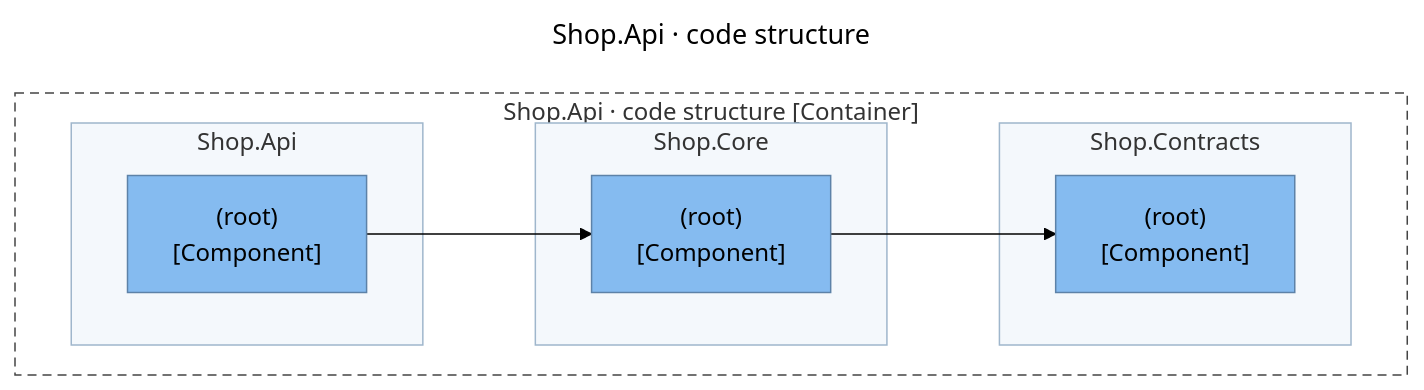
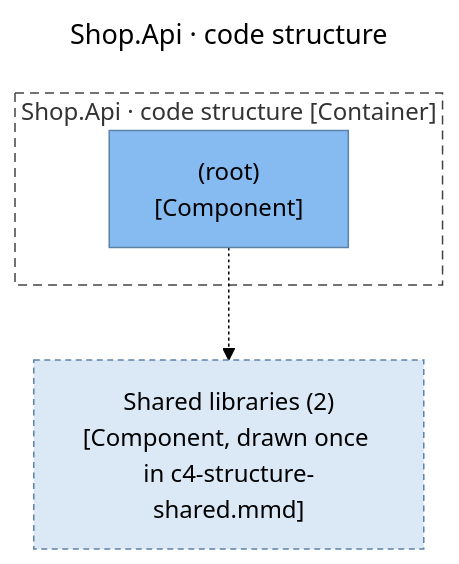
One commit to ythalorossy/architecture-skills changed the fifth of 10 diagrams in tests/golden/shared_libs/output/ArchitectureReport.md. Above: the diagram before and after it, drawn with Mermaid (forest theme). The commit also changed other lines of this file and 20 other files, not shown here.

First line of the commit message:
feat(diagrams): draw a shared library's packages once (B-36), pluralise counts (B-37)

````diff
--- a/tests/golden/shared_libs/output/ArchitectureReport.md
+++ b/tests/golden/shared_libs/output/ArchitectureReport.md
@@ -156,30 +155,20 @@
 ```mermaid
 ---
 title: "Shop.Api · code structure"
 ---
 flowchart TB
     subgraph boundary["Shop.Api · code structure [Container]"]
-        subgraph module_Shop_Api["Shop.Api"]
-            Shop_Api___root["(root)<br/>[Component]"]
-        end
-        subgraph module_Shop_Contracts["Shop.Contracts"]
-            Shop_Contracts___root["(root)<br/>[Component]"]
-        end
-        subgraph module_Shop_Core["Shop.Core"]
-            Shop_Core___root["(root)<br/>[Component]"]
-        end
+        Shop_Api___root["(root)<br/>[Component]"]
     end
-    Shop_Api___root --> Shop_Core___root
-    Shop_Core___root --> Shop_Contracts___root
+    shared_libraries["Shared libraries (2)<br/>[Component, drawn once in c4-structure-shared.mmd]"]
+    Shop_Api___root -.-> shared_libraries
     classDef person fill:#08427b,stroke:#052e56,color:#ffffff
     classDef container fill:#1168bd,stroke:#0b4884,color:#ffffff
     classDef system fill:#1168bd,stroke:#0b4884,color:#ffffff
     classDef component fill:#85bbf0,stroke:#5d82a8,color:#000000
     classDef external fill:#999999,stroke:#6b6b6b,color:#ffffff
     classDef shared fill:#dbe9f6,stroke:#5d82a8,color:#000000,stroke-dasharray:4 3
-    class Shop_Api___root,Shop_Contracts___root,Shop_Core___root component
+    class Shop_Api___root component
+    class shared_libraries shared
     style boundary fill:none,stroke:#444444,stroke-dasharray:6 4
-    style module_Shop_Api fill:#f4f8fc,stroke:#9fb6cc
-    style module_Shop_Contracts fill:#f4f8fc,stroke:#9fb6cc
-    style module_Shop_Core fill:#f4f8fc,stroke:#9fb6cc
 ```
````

==

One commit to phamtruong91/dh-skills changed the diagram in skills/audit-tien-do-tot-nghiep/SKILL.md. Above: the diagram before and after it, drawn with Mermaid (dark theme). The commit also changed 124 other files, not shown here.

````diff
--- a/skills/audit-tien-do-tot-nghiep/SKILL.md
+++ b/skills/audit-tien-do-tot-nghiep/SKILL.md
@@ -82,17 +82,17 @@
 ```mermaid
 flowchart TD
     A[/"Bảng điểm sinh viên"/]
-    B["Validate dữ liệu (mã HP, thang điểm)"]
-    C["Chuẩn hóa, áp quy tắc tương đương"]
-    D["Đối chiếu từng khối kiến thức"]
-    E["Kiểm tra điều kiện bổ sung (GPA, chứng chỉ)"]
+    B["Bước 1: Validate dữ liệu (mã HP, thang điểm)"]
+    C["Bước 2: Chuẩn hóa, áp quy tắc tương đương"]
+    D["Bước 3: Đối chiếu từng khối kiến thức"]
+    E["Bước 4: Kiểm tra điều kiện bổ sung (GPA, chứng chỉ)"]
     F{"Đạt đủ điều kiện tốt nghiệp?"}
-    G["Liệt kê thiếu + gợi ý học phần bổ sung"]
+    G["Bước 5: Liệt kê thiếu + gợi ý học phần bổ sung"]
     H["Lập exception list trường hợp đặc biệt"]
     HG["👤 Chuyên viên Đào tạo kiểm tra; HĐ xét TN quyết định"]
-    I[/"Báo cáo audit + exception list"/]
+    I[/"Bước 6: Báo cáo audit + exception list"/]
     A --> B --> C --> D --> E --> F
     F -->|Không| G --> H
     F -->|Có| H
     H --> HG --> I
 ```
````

* * *

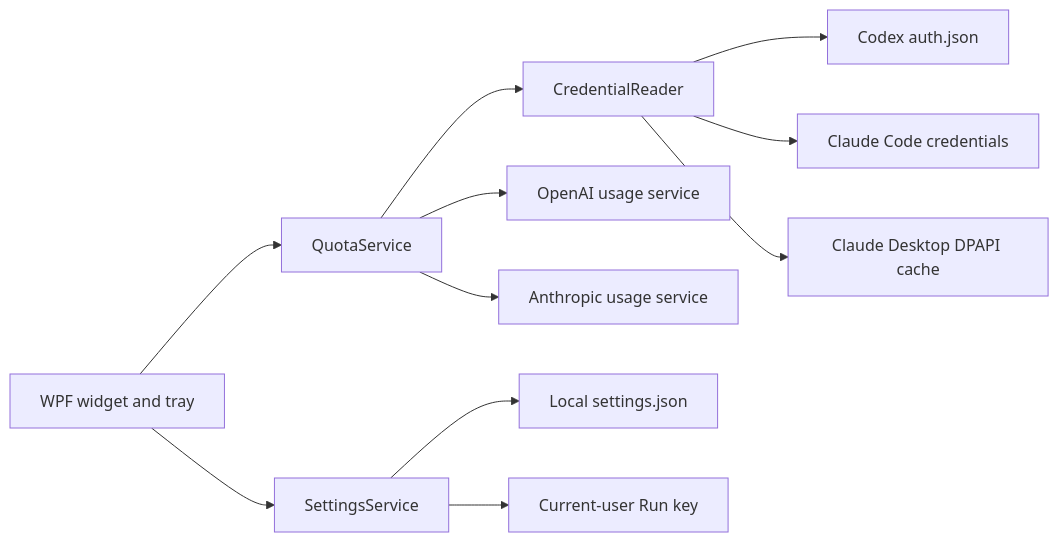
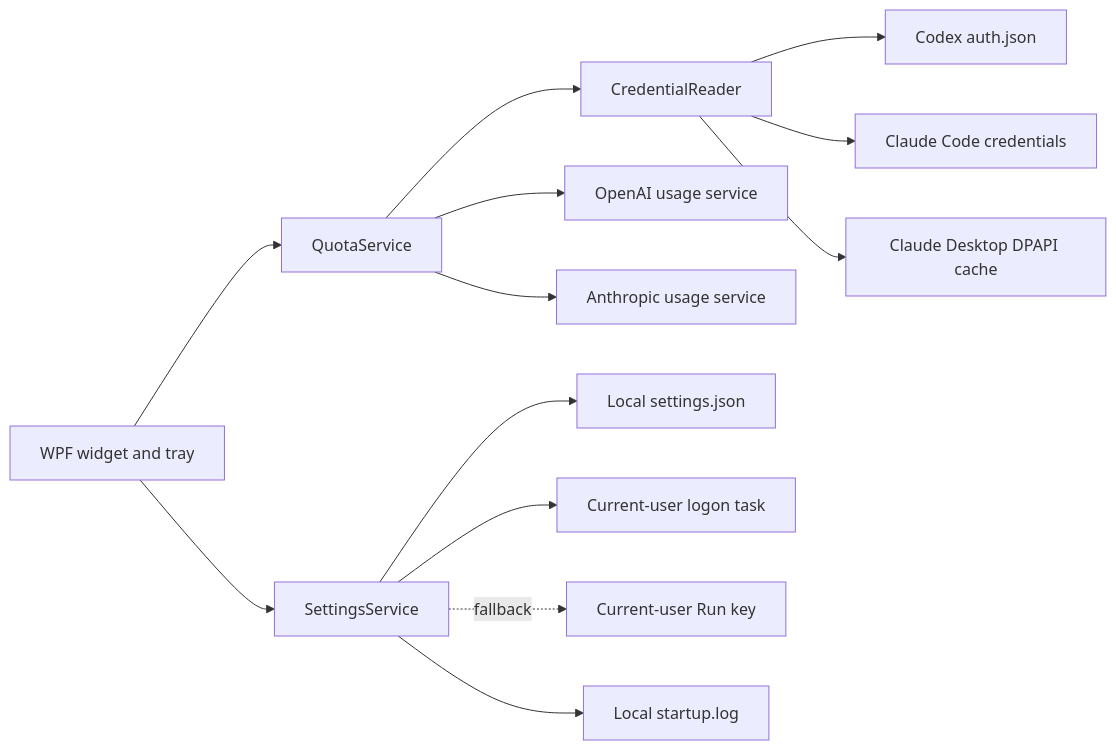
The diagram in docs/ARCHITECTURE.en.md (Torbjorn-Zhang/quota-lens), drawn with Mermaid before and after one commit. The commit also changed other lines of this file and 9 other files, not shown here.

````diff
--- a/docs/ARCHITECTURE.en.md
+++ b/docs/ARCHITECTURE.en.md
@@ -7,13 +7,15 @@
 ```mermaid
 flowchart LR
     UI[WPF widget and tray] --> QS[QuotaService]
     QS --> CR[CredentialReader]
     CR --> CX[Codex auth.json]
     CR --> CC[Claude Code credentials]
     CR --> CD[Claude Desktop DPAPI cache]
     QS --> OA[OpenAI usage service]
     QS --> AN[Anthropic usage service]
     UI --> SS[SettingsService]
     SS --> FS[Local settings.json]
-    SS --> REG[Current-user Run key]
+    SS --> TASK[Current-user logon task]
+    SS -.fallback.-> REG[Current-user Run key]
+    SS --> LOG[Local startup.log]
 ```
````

### Exercise
Where the listing above reaches the line that contains "flowchart LR", start retyping, and finish with the line that contains "-.fallback.-> REG[Current-user Run key]"; reproduce those lines exactly and no others.

### Result
 flowchart LR
     UI[WPF widget and tray] --> QS[QuotaService]
     QS --> CR[CredentialReader]
     CR --> CX[Codex auth.json]
     CR --> CC[Claude Code credentials]
     CR --> CD[Claude Desktop DPAPI cache]
     QS --> OA[OpenAI usage service]
     QS --> AN[Anthropic usage service]
     UI --> SS[SettingsService]
     SS --> FS[Local settings.json]
-    SS --> REG[Current-user Run key]
+    SS --> TASK[Current-user logon task]
+    SS -.fallback.-> REG[Current-user Run key]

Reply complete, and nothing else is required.